**What to do:** In the records below, some lines contain "templates"; state the number of such lines and nothing else.

Collection entries:
Content starts

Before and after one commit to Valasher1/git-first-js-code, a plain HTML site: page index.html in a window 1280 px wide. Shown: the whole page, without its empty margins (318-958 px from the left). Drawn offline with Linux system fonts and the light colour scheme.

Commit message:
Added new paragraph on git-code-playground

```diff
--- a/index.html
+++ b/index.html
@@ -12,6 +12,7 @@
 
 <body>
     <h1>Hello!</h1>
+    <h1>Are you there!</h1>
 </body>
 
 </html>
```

Content ends
Content starts

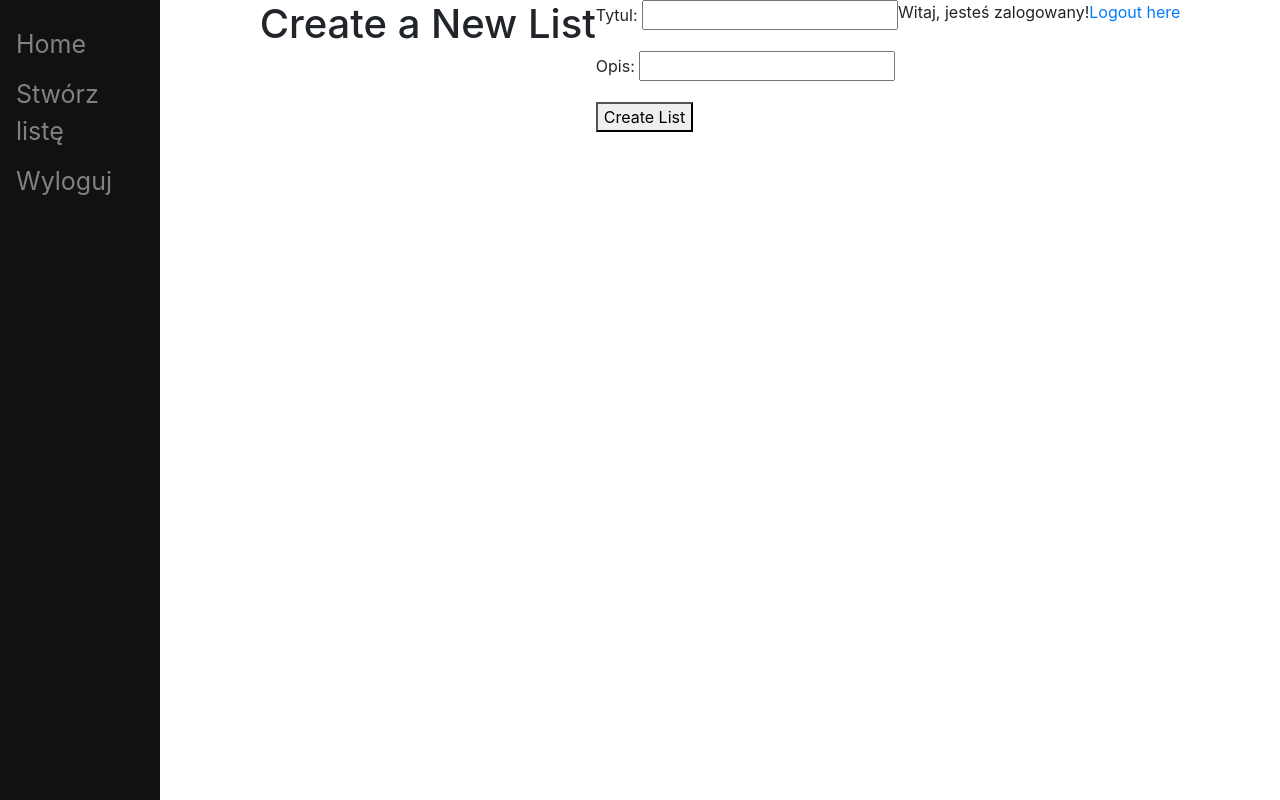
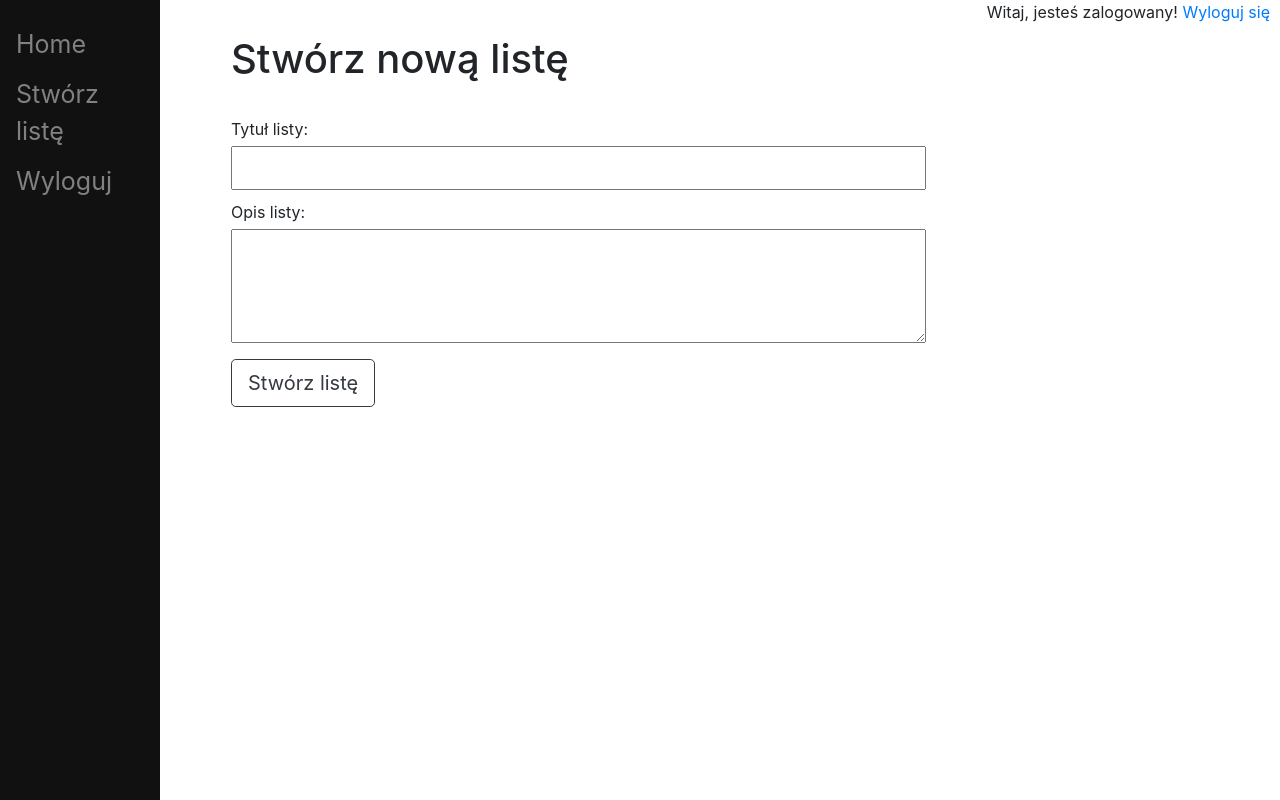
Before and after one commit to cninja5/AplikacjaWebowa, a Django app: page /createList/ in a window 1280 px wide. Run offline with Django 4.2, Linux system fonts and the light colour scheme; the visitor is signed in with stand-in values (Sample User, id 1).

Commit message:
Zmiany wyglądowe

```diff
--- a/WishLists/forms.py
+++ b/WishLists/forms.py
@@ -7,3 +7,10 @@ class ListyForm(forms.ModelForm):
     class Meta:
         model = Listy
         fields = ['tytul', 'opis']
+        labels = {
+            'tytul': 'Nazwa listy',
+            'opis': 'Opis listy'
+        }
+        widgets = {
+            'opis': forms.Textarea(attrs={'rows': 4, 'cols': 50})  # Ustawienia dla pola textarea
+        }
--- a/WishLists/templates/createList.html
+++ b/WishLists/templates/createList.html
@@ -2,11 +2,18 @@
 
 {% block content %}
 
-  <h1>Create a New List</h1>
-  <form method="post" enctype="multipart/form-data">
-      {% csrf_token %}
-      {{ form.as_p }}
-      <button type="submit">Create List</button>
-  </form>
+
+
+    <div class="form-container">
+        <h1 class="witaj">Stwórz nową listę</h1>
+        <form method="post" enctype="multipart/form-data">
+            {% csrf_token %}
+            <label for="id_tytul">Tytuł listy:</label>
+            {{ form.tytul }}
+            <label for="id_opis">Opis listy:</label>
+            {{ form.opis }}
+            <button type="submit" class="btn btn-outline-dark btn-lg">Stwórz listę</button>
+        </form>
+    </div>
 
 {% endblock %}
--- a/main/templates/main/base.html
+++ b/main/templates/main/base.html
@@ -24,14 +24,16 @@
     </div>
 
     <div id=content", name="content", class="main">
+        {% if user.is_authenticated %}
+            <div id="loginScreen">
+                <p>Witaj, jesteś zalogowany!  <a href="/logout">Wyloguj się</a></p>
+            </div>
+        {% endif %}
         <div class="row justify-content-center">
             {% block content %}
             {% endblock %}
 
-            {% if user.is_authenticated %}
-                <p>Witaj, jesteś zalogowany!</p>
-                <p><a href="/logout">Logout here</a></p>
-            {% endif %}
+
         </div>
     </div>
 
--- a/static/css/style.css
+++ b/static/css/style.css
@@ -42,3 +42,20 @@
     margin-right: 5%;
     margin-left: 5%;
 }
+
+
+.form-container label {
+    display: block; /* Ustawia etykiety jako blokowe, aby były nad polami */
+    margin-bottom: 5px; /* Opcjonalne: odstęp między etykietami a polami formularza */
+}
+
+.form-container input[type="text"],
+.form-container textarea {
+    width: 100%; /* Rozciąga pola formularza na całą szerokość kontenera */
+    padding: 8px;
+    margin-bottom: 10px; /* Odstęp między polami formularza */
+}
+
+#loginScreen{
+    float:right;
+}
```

Content ends
Content starts

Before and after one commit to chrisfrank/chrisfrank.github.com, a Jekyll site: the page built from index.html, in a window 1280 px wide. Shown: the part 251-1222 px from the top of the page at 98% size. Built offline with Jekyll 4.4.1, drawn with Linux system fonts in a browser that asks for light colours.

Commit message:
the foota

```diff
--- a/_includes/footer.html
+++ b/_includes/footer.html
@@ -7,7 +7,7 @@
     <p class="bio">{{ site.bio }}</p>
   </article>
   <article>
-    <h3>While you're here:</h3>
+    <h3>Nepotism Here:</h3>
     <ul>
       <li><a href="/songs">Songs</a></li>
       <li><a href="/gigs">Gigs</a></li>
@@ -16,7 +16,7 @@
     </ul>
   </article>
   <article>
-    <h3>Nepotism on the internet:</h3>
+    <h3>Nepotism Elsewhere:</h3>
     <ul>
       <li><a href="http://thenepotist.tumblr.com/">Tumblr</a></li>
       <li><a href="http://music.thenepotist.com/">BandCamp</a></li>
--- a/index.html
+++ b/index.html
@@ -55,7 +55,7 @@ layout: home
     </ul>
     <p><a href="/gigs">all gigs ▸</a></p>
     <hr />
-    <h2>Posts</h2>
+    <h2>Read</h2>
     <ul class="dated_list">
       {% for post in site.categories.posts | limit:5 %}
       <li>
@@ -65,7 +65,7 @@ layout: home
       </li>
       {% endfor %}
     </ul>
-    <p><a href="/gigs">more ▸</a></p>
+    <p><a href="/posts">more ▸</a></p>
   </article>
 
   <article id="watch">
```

Content ends

**Task result:** 4